Part of Boothbay Harbor’s annual Windjammer Days festival is a Cabbage Island Clambake for the captains, crew and passengers of the windjammers anchored out in Linekin Bay, plus assorted people involved with the festival, one of whom graciously invited me. I was ferried to the island by Harbormaster Peter Ripley and his wife Mary on their fishing boat, “Breakaway;” Cabbage Island also has its own boat, the “Bennie Alice,” which leaves from the harbor.
Cabbage Island is beautiful, and having four big schooners moored just offshore made the scenery even better.
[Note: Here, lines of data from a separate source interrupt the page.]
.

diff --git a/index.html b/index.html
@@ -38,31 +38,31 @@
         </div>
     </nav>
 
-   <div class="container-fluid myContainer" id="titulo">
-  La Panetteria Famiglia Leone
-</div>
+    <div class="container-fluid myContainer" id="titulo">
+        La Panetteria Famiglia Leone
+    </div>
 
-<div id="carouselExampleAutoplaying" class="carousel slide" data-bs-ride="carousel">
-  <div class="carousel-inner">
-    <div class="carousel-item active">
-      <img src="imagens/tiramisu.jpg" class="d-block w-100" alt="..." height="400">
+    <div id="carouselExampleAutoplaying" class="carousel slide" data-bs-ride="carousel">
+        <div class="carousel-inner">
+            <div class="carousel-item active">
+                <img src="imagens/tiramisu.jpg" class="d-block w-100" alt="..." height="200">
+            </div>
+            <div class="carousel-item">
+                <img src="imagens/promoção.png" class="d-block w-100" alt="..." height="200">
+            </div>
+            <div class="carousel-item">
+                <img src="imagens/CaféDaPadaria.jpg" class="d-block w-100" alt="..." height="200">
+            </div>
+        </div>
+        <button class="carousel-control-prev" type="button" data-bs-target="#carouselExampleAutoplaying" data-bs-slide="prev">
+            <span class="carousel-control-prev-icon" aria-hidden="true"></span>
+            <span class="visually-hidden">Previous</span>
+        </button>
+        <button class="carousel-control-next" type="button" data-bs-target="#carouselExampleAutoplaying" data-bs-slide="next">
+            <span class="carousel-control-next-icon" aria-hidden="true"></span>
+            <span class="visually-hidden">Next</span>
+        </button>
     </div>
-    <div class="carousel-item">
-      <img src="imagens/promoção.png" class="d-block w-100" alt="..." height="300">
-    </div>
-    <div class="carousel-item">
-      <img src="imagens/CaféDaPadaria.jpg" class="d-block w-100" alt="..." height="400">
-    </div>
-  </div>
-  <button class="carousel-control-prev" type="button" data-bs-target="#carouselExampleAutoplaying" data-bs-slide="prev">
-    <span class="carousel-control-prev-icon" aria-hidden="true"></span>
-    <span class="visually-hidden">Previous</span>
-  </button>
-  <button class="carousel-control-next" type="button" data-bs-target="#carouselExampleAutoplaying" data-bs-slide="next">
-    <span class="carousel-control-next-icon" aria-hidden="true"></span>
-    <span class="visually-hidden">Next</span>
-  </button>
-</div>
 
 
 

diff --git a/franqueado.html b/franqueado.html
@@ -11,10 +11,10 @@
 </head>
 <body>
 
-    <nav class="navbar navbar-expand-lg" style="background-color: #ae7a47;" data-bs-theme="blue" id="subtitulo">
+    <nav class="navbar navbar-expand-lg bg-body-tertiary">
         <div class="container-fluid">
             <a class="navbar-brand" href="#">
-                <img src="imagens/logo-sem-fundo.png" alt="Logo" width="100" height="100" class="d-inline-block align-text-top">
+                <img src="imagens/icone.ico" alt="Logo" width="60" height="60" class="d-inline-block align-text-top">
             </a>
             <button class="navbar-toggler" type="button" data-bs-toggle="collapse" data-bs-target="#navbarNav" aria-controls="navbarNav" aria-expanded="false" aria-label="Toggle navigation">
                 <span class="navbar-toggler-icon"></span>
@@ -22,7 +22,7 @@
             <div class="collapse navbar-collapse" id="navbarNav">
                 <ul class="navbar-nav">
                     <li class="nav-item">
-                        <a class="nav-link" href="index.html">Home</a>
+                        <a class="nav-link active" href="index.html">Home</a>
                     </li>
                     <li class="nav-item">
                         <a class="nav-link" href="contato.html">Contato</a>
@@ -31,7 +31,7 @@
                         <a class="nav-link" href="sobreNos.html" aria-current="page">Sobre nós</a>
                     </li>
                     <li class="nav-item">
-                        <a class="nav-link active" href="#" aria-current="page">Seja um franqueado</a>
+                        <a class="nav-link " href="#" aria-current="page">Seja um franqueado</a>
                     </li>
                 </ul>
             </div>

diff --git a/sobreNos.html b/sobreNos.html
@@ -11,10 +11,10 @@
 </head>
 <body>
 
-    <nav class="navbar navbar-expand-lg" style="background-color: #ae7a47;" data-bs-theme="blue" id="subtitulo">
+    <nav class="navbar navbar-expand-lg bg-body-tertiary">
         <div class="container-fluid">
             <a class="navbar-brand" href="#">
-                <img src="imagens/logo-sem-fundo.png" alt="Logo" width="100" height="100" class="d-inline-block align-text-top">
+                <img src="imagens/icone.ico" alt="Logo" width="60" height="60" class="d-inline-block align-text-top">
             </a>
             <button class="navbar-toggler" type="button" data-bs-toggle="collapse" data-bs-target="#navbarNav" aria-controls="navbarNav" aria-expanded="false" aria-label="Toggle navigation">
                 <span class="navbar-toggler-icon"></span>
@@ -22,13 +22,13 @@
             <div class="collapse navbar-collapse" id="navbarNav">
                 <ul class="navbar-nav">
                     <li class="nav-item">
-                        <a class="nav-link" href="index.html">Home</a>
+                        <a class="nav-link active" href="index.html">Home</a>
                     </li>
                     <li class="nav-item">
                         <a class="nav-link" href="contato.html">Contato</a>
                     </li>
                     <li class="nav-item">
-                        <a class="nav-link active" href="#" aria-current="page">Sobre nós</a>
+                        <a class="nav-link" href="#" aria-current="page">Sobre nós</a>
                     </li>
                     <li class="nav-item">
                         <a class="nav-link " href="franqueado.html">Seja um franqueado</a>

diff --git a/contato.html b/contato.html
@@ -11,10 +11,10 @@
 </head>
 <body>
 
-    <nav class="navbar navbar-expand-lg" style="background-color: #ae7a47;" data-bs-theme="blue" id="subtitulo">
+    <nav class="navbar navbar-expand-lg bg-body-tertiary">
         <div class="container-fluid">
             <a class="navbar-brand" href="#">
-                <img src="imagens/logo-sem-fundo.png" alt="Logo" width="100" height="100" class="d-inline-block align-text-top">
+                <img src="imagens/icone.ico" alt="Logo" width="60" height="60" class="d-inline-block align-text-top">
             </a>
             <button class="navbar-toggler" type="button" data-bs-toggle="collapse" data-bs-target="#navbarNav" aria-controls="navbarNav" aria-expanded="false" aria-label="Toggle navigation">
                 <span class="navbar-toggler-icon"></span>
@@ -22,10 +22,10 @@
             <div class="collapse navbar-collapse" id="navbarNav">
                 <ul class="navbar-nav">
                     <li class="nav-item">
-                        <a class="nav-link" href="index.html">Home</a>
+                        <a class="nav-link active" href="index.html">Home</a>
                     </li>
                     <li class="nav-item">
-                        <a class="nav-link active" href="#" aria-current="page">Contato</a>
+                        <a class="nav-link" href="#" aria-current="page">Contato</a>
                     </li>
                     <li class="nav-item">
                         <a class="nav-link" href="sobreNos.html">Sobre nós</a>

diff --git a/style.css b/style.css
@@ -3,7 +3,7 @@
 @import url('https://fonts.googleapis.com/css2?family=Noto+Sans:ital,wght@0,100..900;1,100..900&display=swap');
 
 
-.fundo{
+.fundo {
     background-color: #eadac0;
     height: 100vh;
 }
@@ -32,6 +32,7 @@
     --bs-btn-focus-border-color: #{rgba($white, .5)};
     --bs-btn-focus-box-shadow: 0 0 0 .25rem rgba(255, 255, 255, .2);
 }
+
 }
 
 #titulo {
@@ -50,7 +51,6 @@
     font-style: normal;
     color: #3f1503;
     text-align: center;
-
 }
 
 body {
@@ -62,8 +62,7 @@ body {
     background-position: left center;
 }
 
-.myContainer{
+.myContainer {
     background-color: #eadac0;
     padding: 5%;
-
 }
As crews brought passengers to the dock, we wandered around the 5 1/2 acre island to find the perfect picnic table. Some are right outside the main lodge (where you will enjoy your lobster if it rains) others are scattered about, so you don’t feel as if you are eating in the outdoor version of a dining hall. Staff members took orders for drinks, generously poured into plastic cups.
We watched the “bake” steaming under tarps over a wood fire until the first bell rang, indicating fish chowder was being served. The classic recipe: salt pork, onion, potato and fish in a milky broth served super hot; it was perfect.
The rest of the meal was just as well-prepared: lobster (we had just one, but CIC usually serves two per guest); steamer clams, baked potato, a whole onion, ear of corn and a hardboiled egg. Wayne Moore, who with his brother Bob is the second owner of Cabbage Island Clambakes, explained that eggs were traditionally placed on the top of the layers of a lobster bake to act as a sort of thermometer – when they are hard-cooked; everything is done.
Dessert is another Maine classic – blueberry cake – served in hefty slices.
The whole thing costs $59.95 per person (including the boat ride on the Bennie Alice out and back, but not including drinks, tax and tip). You’d pay at least that for dinner in many Portland restaurants; in my opinion, the experience is absolutely worth the price.
You can even sing the song on the way home – here’s the whole thing: